__Instructions to follow__.
Set down each record below precisely, skipping the pictures.

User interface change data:
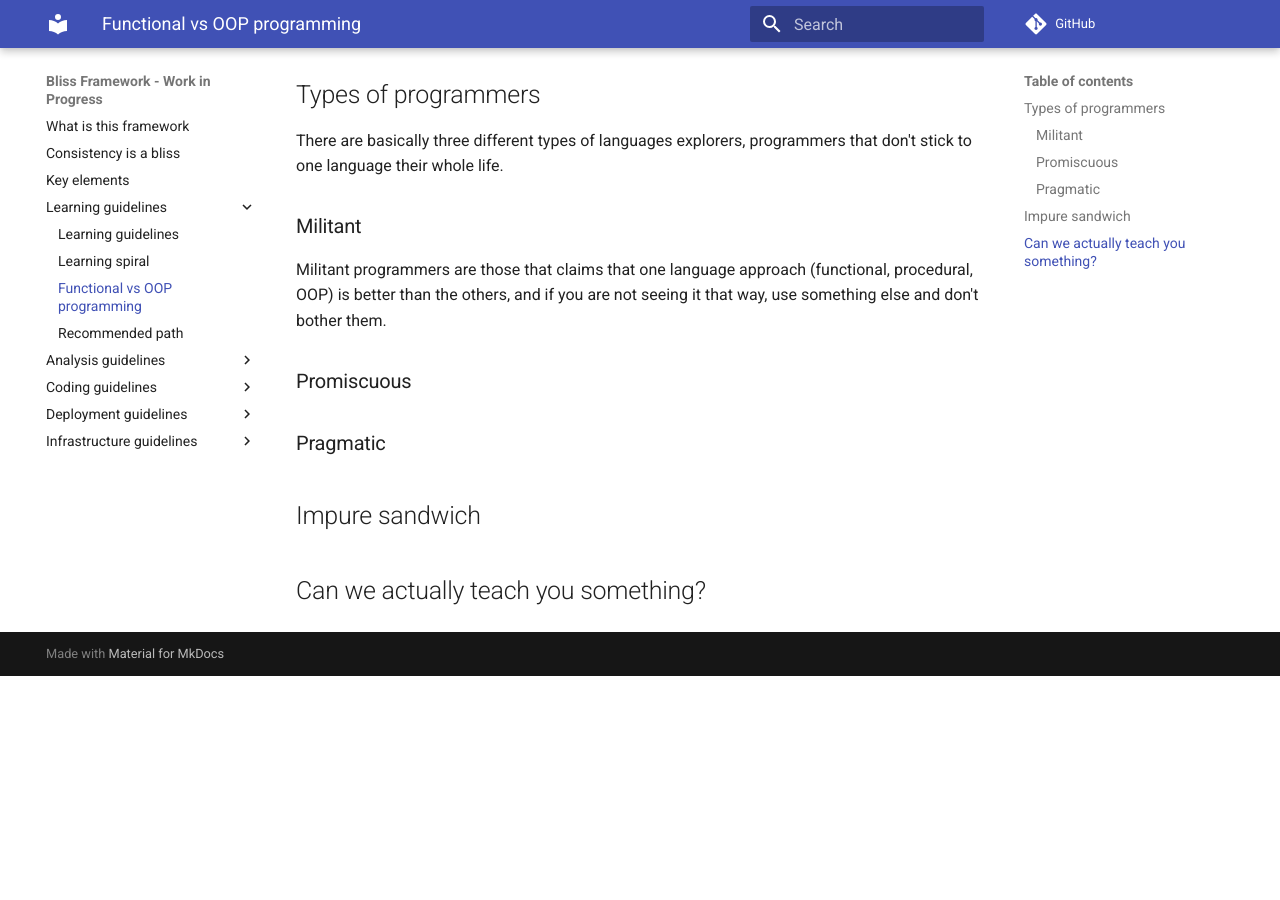
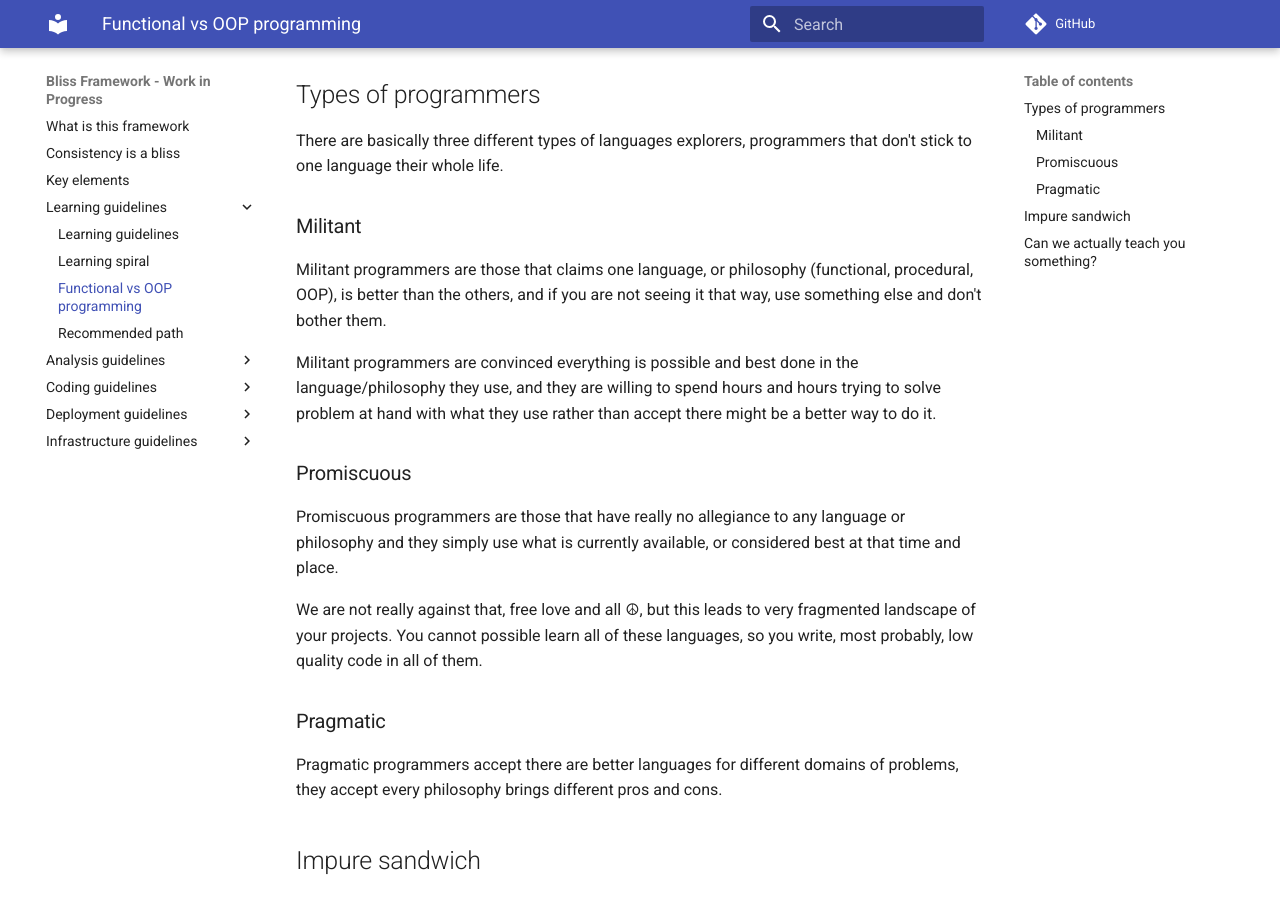
Before and after one commit to bliss-framework/web, an MkDocs documentation site: the page built from docs/learning-guidelines/functional-vs-OOP-programming.md, in a window 1280 px wide and 900 px high, scrolled down 471 px. Built offline with MkDocs 1.6.1 and Material for MkDocs 9.7.7, drawn with Linux system fonts in a browser that asks for light colours; comment, search, counter and statistics services are not loaded; before the commit the page ends 1147 px from its top, so only the background shows below that.

Commit message:
- functional-vs-OOP-programming.md

```diff
--- a/docs/learning-guidelines/functional-vs-OOP-programming.md
+++ b/docs/learning-guidelines/functional-vs-OOP-programming.md
@@ -17,11 +17,20 @@ There are basically three different types of languages explorers, programmers th
 
 ### Militant
 
-Militant programmers are those that claims that one language approach (functional, procedural, OOP) is better than the others, and if you are not seeing it that way, use something else and don't bother them.
+Militant programmers are those that claims one language, or philosophy (functional, procedural, OOP), is better than the others, and if you are not seeing it that way, use something else and don't bother them.
+
+Militant programmers are convinced everything is possible and best done in the language/philosophy they use, and they are willing to spend hours and hours trying to solve problem at hand with what they use rather than accept there might be a better way to do it.
 
 ### Promiscuous
 
+Promiscuous programmers are those that have really no allegiance to any language or philosophy and they simply use what is currently available, or considered best at that time and place.
+
+We are not really against that, free love and all ☮, but this leads to very fragmented landscape of your projects. You cannot possible learn all of these languages, so you write, most probably, low quality code in all of them.
+
 ### Pragmatic
+
+Pragmatic programmers accept there are better languages for different domains of problems, they accept every philosophy brings different pros and cons.
+
 
 ## Impure sandwich
 
```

__Answer for this exercise__.
Before and after one commit to bliss-framework/web, an MkDocs documentation site: the page built from docs/learning-guidelines/functional-vs-OOP-programming.md, in a window 1280 px wide and 900 px high, scrolled down 471 px. Built offline with MkDocs 1.6.1 and Material for MkDocs 9.7.7, drawn with Linux system fonts in a browser that asks for light colours; comment, search, counter and statistics services are not loaded; before the commit the page ends 1147 px from its top, so only the background shows below that.

Commit message:
- functional-vs-OOP-programming.md

```diff
--- a/docs/learning-guidelines/functional-vs-OOP-programming.md
+++ b/docs/learning-guidelines/functional-vs-OOP-programming.md
@@ -17,11 +17,20 @@ There are basically three different types of languages explorers, programmers th
 
 ### Militant
 
-Militant programmers are those that claims that one language approach (functional, procedural, OOP) is better than the others, and if you are not seeing it that way, use something else and don't bother them.
+Militant programmers are those that claims one language, or philosophy (functional, procedural, OOP), is better than the others, and if you are not seeing it that way, use something else and don't bother them.
+
+Militant programmers are convinced everything is possible and best done in the language/philosophy they use, and they are willing to spend hours and hours trying to solve problem at hand with what they use rather than accept there might be a better way to do it.
 
 ### Promiscuous
 
+Promiscuous programmers are those that have really no allegiance to any language or philosophy and they simply use what is currently available, or considered best at that time and place.
+
+We are not really against that, free love and all ☮, but this leads to very fragmented landscape of your projects. You cannot possible learn all of these languages, so you write, most probably, low quality code in all of them.
+
 ### Pragmatic
+
+Pragmatic programmers accept there are better languages for different domains of problems, they accept every philosophy brings different pros and cons.
+
 
 ## Impure sandwich
 
```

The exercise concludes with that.